Task material section start

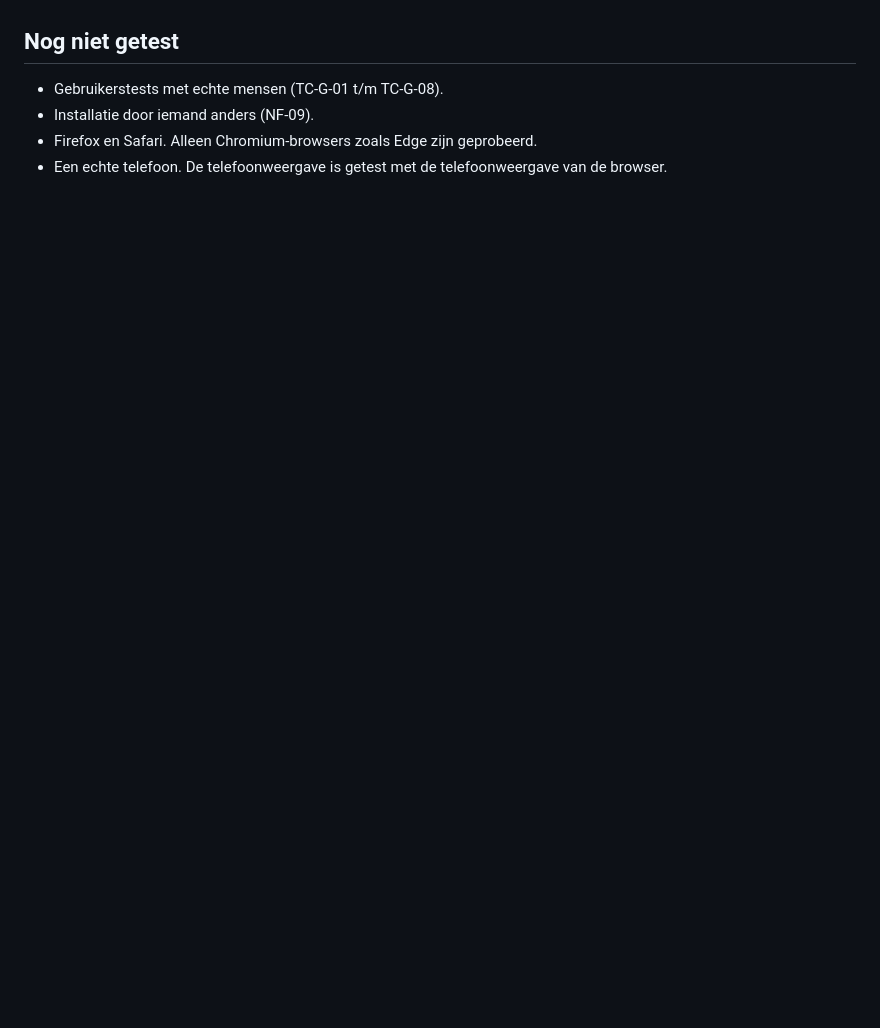
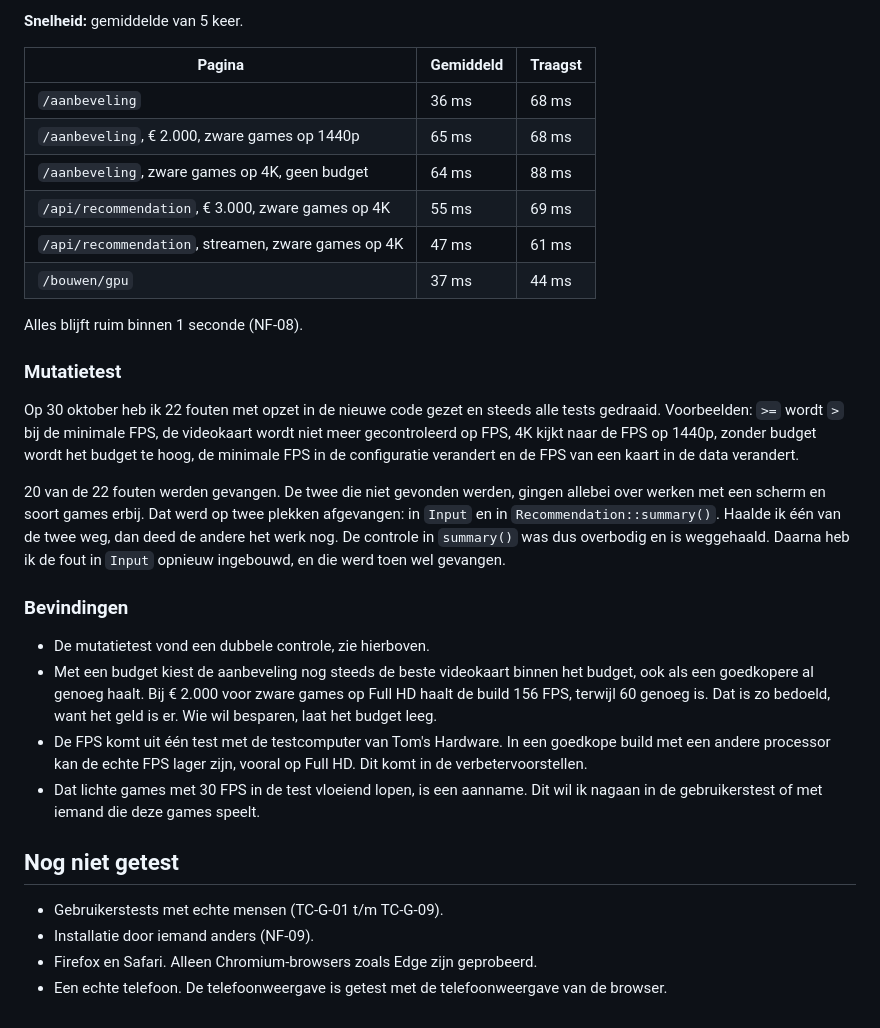
Before and after one commit to Niels023/pc-bouwplanner, a Markdown page: docs/testrapport.md, the part around one of its changes. Rendered like a GitHub page; blank space fills up the shorter version.

Commit message:
docs: testrapport van de should haves (#35, #36)

```diff
--- a/docs/testrapport.md
+++ b/docs/testrapport.md
@@ -263,6 +322,32 @@ De foutpagina is niet gemeten. Lighthouse weigert pagina's met een 404.
+**Snelheid:** gemiddelde van 5 keer.
+
+| Pagina | Gemiddeld | Traagst |
+|---|---|---|
+| `/aanbeveling` | 36 ms | 68 ms |
+| `/aanbeveling`, € 2.000, zware games op 1440p | 65 ms | 68 ms |
+| `/aanbeveling`, zware games op 4K, geen budget | 64 ms | 88 ms |
+| `/api/recommendation`, € 3.000, zware games op 4K | 55 ms | 69 ms |
+| `/api/recommendation`, streamen, zware games op 4K | 47 ms | 61 ms |
+| `/bouwen/gpu` | 37 ms | 44 ms |
+
+Alles blijft ruim binnen 1 seconde (NF-08).
+
+### Mutatietest
+
+Op 30 oktober heb ik 22 fouten met opzet in de nieuwe code gezet en steeds alle tests gedraaid. Voorbeelden: `>=` wordt `>` bij de minimale FPS, de videokaart wordt niet meer gecontroleerd op FPS, 4K kijkt naar de FPS op 1440p, zonder budget wordt het budget te hoog, de minimale FPS in de configuratie verandert en de FPS van een kaart in de data verandert.
+
+20 van de 22 fouten werden gevangen. De twee die niet gevonden werden, gingen allebei over werken met een scherm en soort games erbij. Dat werd op twee plekken afgevangen: in `Input` en in `Recommendation::summary()`. Haalde ik één van de twee weg, dan deed de andere het werk nog. De controle in `summary()` was dus overbodig en is weggehaald. Daarna heb ik de fout in `Input` opnieuw ingebouwd, en die werd toen wel gevangen.
+
+### Bevindingen
+
+- De mutatietest vond een dubbele controle, zie hierboven.
+- Met een budget kiest de aanbeveling nog steeds de beste videokaart binnen het budget, ook als een goedkopere al genoeg haalt. Bij € 2.000 voor zware games op Full HD haalt de build 156 FPS, terwijl 60 genoeg is. Dat is zo bedoeld, want het geld is er. Wie wil besparen, laat het budget leeg.
+- De FPS komt uit één test met de testcomputer van Tom's Hardware. In een goedkope build met een andere processor kan de echte FPS lager zijn, vooral op Full HD. Dit komt in de verbetervoorstellen.
+- Dat lichte games met 30 FPS in de test vloeiend lopen, is een aanname. Dit wil ik nagaan in de gebruikerstest of met iemand die deze games speelt.
+
 ## Nog niet getest
 
-- Gebruikerstests met echte mensen (TC-G-01 t/m TC-G-08).
+- Gebruikerstests met echte mensen (TC-G-01 t/m TC-G-09).
 - Installatie door iemand anders (NF-09).
 - Firefox en Safari. Alleen Chromium-browsers zoals Edge zijn geprobeerd.
 - Een echte telefoon. De telefoonweergave is getest met de telefoonweergave van de browser.
```
Also changed, not shown: other parts of docs/testrapport.md (+59 -0 lines).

Task material section end

Reproduce all of the data exactly; the pictures do not belong in the copy.

Before and after one commit to Niels023/pc-bouwplanner, a Markdown page: docs/testrapport.md, the part around one of its changes. Rendered like a GitHub page; blank space fills up the shorter version.

Commit message:
docs: testrapport van de should haves (#35, #36)

```diff
--- a/docs/testrapport.md
+++ b/docs/testrapport.md
@@ -263,6 +322,32 @@ De foutpagina is niet gemeten. Lighthouse weigert pagina's met een 404.
+**Snelheid:** gemiddelde van 5 keer.
+
+| Pagina | Gemiddeld | Traagst |
+|---|---|---|
+| `/aanbeveling` | 36 ms | 68 ms |
+| `/aanbeveling`, € 2.000, zware games op 1440p | 65 ms | 68 ms |
+| `/aanbeveling`, zware games op 4K, geen budget | 64 ms | 88 ms |
+| `/api/recommendation`, € 3.000, zware games op 4K | 55 ms | 69 ms |
+| `/api/recommendation`, streamen, zware games op 4K | 47 ms | 61 ms |
+| `/bouwen/gpu` | 37 ms | 44 ms |
+
+Alles blijft ruim binnen 1 seconde (NF-08).
+
+### Mutatietest
+
+Op 30 oktober heb ik 22 fouten met opzet in de nieuwe code gezet en steeds alle tests gedraaid. Voorbeelden: `>=` wordt `>` bij de minimale FPS, de videokaart wordt niet meer gecontroleerd op FPS, 4K kijkt naar de FPS op 1440p, zonder budget wordt het budget te hoog, de minimale FPS in de configuratie verandert en de FPS van een kaart in de data verandert.
+
+20 van de 22 fouten werden gevangen. De twee die niet gevonden werden, gingen allebei over werken met een scherm en soort games erbij. Dat werd op twee plekken afgevangen: in `Input` en in `Recommendation::summary()`. Haalde ik één van de twee weg, dan deed de andere het werk nog. De controle in `summary()` was dus overbodig en is weggehaald. Daarna heb ik de fout in `Input` opnieuw ingebouwd, en die werd toen wel gevangen.
+
+### Bevindingen
+
+- De mutatietest vond een dubbele controle, zie hierboven.
+- Met een budget kiest de aanbeveling nog steeds de beste videokaart binnen het budget, ook als een goedkopere al genoeg haalt. Bij € 2.000 voor zware games op Full HD haalt de build 156 FPS, terwijl 60 genoeg is. Dat is zo bedoeld, want het geld is er. Wie wil besparen, laat het budget leeg.
+- De FPS komt uit één test met de testcomputer van Tom's Hardware. In een goedkope build met een andere processor kan de echte FPS lager zijn, vooral op Full HD. Dit komt in de verbetervoorstellen.
+- Dat lichte games met 30 FPS in de test vloeiend lopen, is een aanname. Dit wil ik nagaan in de gebruikerstest of met iemand die deze games speelt.
+
 ## Nog niet getest
 
-- Gebruikerstests met echte mensen (TC-G-01 t/m TC-G-08).
+- Gebruikerstests met echte mensen (TC-G-01 t/m TC-G-09).
 - Installatie door iemand anders (NF-09).
 - Firefox en Safari. Alleen Chromium-browsers zoals Edge zijn geprobeerd.
 - Een echte telefoon. De telefoonweergave is getest met de telefoonweergave van de browser.
```
Also changed, not shown: other parts of docs/testrapport.md (+59 -0 lines).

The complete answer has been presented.